The National Cooperative Research and Production Act of 1993 (NCRPA) is the fundamental law that defines R&D joint ventures and offers them a large measure of protection from federal antitrust laws. R&D joint ventures are formal agreements between two or more companies engaged in the research and development of technologies. They are proven tools for reducing design and production costs and speeding time-to-market.

The Federal Trade Commission and Department of Justice are the NCRPA watchdogs. They review applications for R&D joint ventures, approve or deny them, and monitor the operations of those approved, including any changes in membership.

Benefits of an R&D joint venture
Protection against legal challenges under Sherman and Clayton Antitrust laws is a significant benefit for members of NCRPA-approved, R&D joint ventures. In fact, no successful lawsuit has ever been filed against an NCRPA-approved R&D joint venture. Why? A “rule of reason” antitrust analysis shelters these protected collaborative activities. Without NCRPA protection, a more general “per se” viewpoint is used, where the behavior itself can be deemed to violate antitrust law. Also, if a violation occurs, the claimant can only receive actual damages, rather than treble damages available without NCRPA protection. This is a powerful deterrent against lawsuits.

Legal protections aside, R&D joint ventures can conduct a wide variety of activities, including:

  • perform theoretical analysis, experimentation or testing of basic engineering techniques
  • extend investigative findings into practical application for experimental and demonstration purposes
  • conduct experiments on models, prototypes and processes 
  • perform product certification testing
  • collect, exchange and analyze research or production information

Those types of activities mark a primary difference between an R&D joint venture and standards development organizations. SDOs can only perform voluntary, consensus standards activities, and though the NCRPA antitrust protection covers the SDO, it does not extend these protections to individual SDO members.

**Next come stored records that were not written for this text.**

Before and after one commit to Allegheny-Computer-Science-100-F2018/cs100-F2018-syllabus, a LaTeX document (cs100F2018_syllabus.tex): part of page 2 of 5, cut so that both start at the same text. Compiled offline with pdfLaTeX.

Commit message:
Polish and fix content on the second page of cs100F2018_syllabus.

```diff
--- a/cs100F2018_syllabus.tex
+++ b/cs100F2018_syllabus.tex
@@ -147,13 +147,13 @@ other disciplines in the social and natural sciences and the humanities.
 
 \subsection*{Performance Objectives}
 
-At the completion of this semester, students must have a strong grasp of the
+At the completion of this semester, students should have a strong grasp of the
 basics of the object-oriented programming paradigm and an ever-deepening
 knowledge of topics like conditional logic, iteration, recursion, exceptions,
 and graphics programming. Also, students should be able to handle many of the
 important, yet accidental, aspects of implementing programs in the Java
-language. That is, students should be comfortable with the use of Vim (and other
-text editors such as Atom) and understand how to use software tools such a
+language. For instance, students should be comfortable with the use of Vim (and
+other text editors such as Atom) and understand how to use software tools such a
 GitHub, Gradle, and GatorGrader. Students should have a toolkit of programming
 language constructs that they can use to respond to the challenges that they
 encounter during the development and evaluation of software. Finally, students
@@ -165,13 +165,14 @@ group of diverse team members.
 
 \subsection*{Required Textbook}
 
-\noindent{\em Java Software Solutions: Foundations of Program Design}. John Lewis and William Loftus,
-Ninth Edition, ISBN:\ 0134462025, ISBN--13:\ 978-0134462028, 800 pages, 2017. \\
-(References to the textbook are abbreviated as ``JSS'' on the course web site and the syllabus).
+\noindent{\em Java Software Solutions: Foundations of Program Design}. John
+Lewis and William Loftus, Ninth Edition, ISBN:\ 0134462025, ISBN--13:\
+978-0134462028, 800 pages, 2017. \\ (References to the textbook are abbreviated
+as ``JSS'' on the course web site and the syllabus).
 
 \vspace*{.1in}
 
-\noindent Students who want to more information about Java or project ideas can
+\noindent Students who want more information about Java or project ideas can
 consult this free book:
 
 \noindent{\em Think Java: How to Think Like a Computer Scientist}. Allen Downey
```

Any collaborative R&D activity done under the auspices and guidance of Si2 receives the same anti-trust protection. Si2 special interest groups, coalitions and working groups focus on solving industry problems, knowing they and their companies have the safety the NCRPA provides.

OpenStandards: A New Initiative for R&D Collaboration

OpenStandards, Si2’s newest member initiative, is the product of extensive member research and the core of a streamlined standards development process.

John Ellis, president and CEO, said market research and industry trends identified factors key to the creation of OpenStandards. “Speed and agility topped the list. The ability to quickly identify and create a needed standard are paramount.

“OpenStandards combines independent coalitions, technical advisory boards and new working into one, single-fee membership. Costs are reduced since companies can choose to participate in every activity, at any level, for one fee,” Ellis explained. “More than 90 percent of our members saw their dues decrease in 2016.” 

This was accomplished while maintaining the mandated safe-haven, anti-trust protection, he added. Activities currently part of OpenStandards are Chip-Package Codesign (3D), Design for Manufacturability, Low Power, OpenPDK, and Silicon Photonics.

Jerry Frenkil, director of OpenStandards, manages this program. Co-founder of Sente, he has more than 30 years’ experience in the semiconductor and EDA industries.

Si2 will explain the OpenStandards concept during a free webinar on Tuesday, January 26, 9-10 a.m. PST.